Democrats reject Republican proposal to speed reservoir reviews
Dead almond trees were laid on the steps of the Capitol in Sacramento as Republican lawmakers, amid the drought, urged California to build new reservoirs as soon as possible. Their proposal for an expedited environmental review was rejected by an Assembly committee. (Chris Megerian / Los Angeles Times)

A Republican proposal to expedite the construction of new reservoirs stalled in an Assembly committee on Monday, just hours after a rally on the Capitol steps in support of the legislation.

The bill, AB 311, would have streamlined environmental reviews of water storage projects. It was opposed by environmentalists and Democrats.

Republicans touted the proposal during a news conference with farmers, comparing it with legislation that helped jump-start construction for a new Sacramento Kings arena.

"If it's good enough for a sports arena, it's darn good enough for projects that will increase water supply for Californians," said Assembly Republican Leader Kristin Olsen of Modesto.

But Democrats said the previous legislation included mitigating factors, such as requirements that the arena meet higher environmental standards.

"It's not good policy to shortcut environmental review and give preferential treatment in the courts to water storage projects," said a statement from Assemblyman Das Williams (D-Santa Barbara), chairman of the natural resources committee that rejected the proposal.

Funding for water storage was included in the $7.5-billion water bond approved by voters in November. The lack of new reservoirs has been a major criticism from Republicans and farmers, who say the state missed opportunities to store water before the drought began four years ago.

"The priority isn't there," said Gary Merlo, a manager with his family's Chico-based farming company.

Supporters are eyeing two spots for potential construction -- Sites Reservoir in the Sacramento Valley and Temperance Flat Dam on the San Joaquin River.

Gov. Jerry Brown said he hasn't committed to any particular plan.
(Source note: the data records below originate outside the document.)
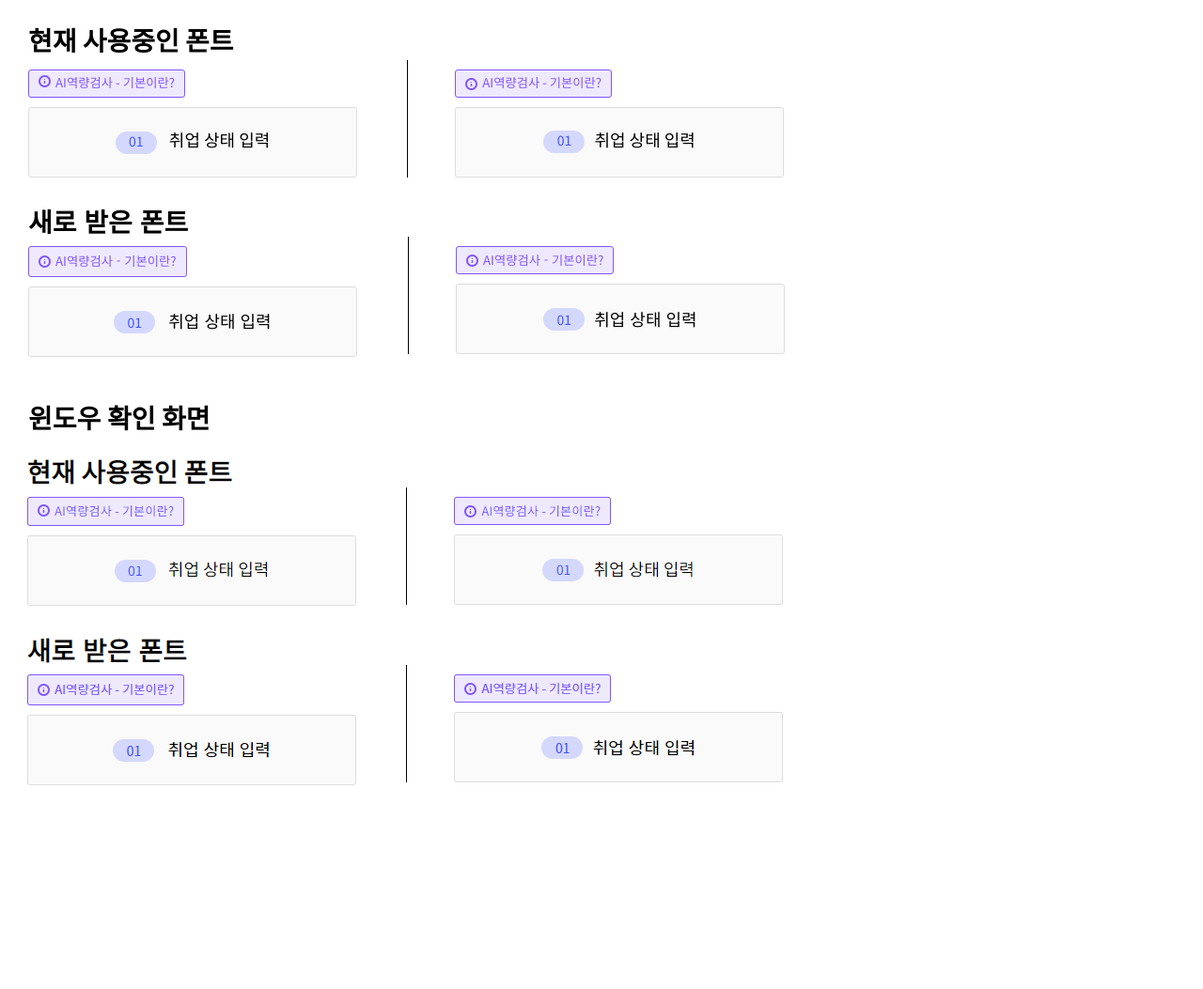
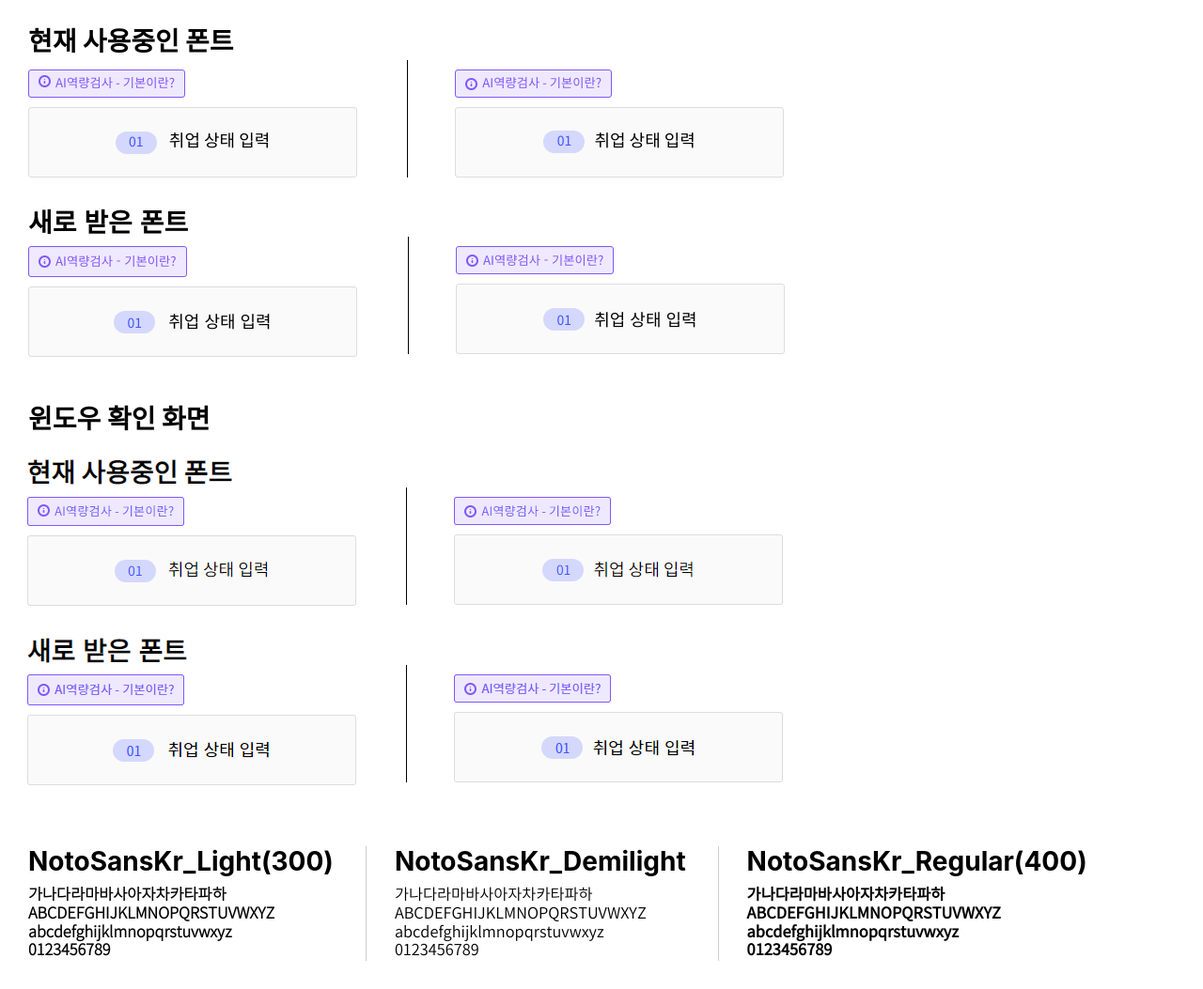
Before and after one commit to choijw0528/studyBasic, a website: page src/html/font.html in a window 1280 px wide. Shown: the whole page at 94% size. Before the commit the page ends 881 px from the top, so only its background shows below. Drawn offline with Linux system fonts and the light colour scheme.

Commit message:
[font] demilight 폰트 비교 추가

```diff
--- a/src/html/font.html
+++ b/src/html/font.html
@@ -76,6 +76,21 @@
                 <h1>윈도우 확인 화면</h1>
                 <img src="../img/images/font/window_font_test.png" alt="">
             </div>
+
+            <div class="fontTestArea">
+                <div class="fontTestWrap">
+                    <h1>NotoSansKr_Light(300)</h1>
+                    <h3 class="light">가나다라마바사아자차카타파하<br>ABCDEFGHIJKLMNOPQRSTUVWXYZ<br>abcdefghijklmnopqrstuvwxyz<br>0123456789</h3>
+                </div>
+                <div class="fontTestWrap">
+                    <h1>NotoSansKr_Demilight</h1>
+                    <h3 class="demilight">가나다라마바사아자차카타파하<br>ABCDEFGHIJKLMNOPQRSTUVWXYZ<br>abcdefghijklmnopqrstuvwxyz<br>0123456789</h3>
+                </div>
+                <div class="fontTestWrap">
+                    <h1>NotoSansKr_Regular(400)</h1>
+                    <h3 class="regular">가나다라마바사아자차카타파하<br>ABCDEFGHIJKLMNOPQRSTUVWXYZ<br>abcdefghijklmnopqrstuvwxyz<br>0123456789</h3>
+                </div>
+            </div>
         </div>
     </body>
 </html>
--- a/src/scss/import/_font.scss
+++ b/src/scss/import/_font.scss
@@ -11,6 +11,25 @@ $NEW_FONT_PATH: '../font/newFont/';
     src: url($PREV_FONT_PATH + 'NotoSanskr_Regular.woff2') format('woff2'),
     url($PREV_FONT_PATH + 'NotoSanskr_Regular.eot'),
     url($PREV_FONT_PATH + 'NotoSanskr_Regular.woff') format('woff'),
+    // url($PREV_FONT_PATH + 'NotoSanskr_Regular.ttf') format('truetype');
+}
+
+@font-face {
+    font-family: 'NotoSanskr_Prev_Demilight';
+    font-style: normal;
+    // font-weight: 300;
+    src: url($PREV_FONT_PATH + 'NotoSanskr_Demilight.woff2') format('woff2'),
+    url($PREV_FONT_PATH + 'NotoSanskr_Demilight.eot'),
+    url($PREV_FONT_PATH + 'NotoSanskr_Demilight.woff') format('woff'),
+    // url($PREV_FONT_PATH + 'NotoSanskr_Regular.ttf') format('truetype');
+}
+@font-face {
+    font-family: 'NotoSanskr_Prev_light';
+    font-style: normal;
+    // font-weight: 300;
+    src: url($PREV_FONT_PATH + 'NotoSanskr_Light.woff2') format('woff2'),
+    url($PREV_FONT_PATH + 'NotoSanskr_Light.eot'),
+    url($PREV_FONT_PATH + 'NotoSanskr_Light.woff') format('woff'),
     // url($PREV_FONT_PATH + 'NotoSanskr_Regular.ttf') format('truetype');
 }
 
@@ -162,3 +181,35 @@ $NEW_FONT_PATH: '../font/newFont/';
         margin-left: -18px;
     }
 }
+
+.fontTestArea {
+    margin-top: 50px;
+
+    .fontTestWrap {
+        display: inline-block;
+        vertical-align: top;
+
+        & + .fontTestWrap {
+            margin-left: 30px;
+            padding-left: 30px;
+            border-left: 1px solid #ccc;
+        }
+    }
+
+
+    h3 {
+        margin-top: 10px;
+
+        &.light {
+            font-family: NotoSanskr_Prev_light, sans-serif;
+        }
+
+        &.demilight {
+            font-family: NotoSanskr_Prev_Demilight, sans-serif;
+        }
+
+        &.regular {
+            font-family: NotoSanskr_Prev, sans-serif;
+        }
+    }
+}
```
Also changed, not shown: src/css/font.css.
"We're going to have a number of sites that will be in contention," he told reporters earlier this month during an event in Colusa.

Follow @chrismegerian on Twitter for more updates from Sacramento.